||Minghui Yan, Peter W. Fritsch, Michael J. Moore, Tao Feng, Aiping Meng, Jing Yang, Tao Deng, Congxiao Zhao, Xiaohong Yao, Hang Sun*, Hengchang Wang*

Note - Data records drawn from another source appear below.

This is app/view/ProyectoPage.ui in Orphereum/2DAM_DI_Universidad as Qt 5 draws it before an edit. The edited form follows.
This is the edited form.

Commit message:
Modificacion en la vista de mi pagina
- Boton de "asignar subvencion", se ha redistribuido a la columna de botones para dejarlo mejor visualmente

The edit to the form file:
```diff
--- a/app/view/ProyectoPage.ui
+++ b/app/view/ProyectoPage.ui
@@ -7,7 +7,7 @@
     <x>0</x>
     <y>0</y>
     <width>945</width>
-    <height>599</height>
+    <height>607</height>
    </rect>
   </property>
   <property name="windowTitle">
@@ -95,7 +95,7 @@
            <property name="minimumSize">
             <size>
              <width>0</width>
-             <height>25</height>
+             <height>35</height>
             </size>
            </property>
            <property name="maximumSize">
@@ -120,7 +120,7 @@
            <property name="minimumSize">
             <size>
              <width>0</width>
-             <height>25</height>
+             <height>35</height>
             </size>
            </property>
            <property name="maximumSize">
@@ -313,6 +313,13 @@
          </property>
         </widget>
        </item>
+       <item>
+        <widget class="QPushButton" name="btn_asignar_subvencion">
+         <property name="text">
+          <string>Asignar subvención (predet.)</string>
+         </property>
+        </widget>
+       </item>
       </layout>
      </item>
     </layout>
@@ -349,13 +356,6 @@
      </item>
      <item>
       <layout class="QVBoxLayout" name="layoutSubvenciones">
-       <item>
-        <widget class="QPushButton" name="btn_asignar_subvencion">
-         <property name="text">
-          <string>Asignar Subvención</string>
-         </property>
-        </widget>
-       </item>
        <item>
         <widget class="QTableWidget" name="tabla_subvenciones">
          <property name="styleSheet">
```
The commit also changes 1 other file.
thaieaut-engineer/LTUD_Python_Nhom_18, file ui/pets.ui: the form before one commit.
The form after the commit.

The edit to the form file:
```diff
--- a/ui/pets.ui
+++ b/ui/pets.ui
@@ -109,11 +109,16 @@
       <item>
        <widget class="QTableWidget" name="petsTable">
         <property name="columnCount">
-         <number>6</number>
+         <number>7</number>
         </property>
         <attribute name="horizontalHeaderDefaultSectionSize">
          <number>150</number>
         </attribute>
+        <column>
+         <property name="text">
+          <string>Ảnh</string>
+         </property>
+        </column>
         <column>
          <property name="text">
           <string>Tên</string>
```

Relationships among the genera of the small, woody family Styracaceae and among families of the large, diverse order Ericales have resisted complete resolution with sequences from one or a few genes. We used plastome sequencing to attempt to resolve the backbone relationships of Styracaceae and Ericales and to explore plastome structural evolution. Complete plastomes for 23 species are newly reported here, including 18 taxa of Styracaceae and five of Ericales (including species of Sapotaceae, Clethraceae, Symplocaceae, and Diapensiaceae). Combined with publicly available complete plastome data, this resulted in a data set of 60 plastomes, including 11 of the 12 genera of Styracaceae and 12 of 22 families of Ericales. Styracaceae plastomes were found to possess the quadripartite structure typical of angiosperms, with sizes ranging from 155 to 159 kb. Most of the plastomes were found to possess the full complement of typical angiosperm plastome genes. Unusual structural features were detected in plastomes of Alniphyllum and Bruinsmia, including the presence of a large 20- kb inversion (14 genes) in the Large Single-Copy region, the loss or pseudogenization of the clpP and accD genes in Bruinsmia, and the loss of the first exon of rps16 in B. styracoides. Likewise, the second intron from clpP was found to be lost in Alniphyllum and Huodendron. Phylogenomic analyses including all 79 plastid protein-coding genes provided improved resolution for relationships among the genera of Styracaceae and families of Ericales. Styracaceae was strongly supported as monophyletic, with Styrax, Huodendron, and a clade of Alniphyllum+Bruinsmia successively sister to the remainder of the family, all with strong support. All genera of Styracaceae were recovered as monophyletic, except for Halesia and Pterostyrax, which were each recovered as polyphyletic with strong support. Within Ericales, all families were recovered as monophyletic with strong support, with Balsaminaceae sister to remaining Ericales. Most relationships recovered in plastome analyses are congruent with previous analyses based on smaller data sets. Our results demonstrate the power of plastid phylogenomics to improve phylogenetic hypotheses among genera and families, and provide new insight into plastome evolution across Ericales.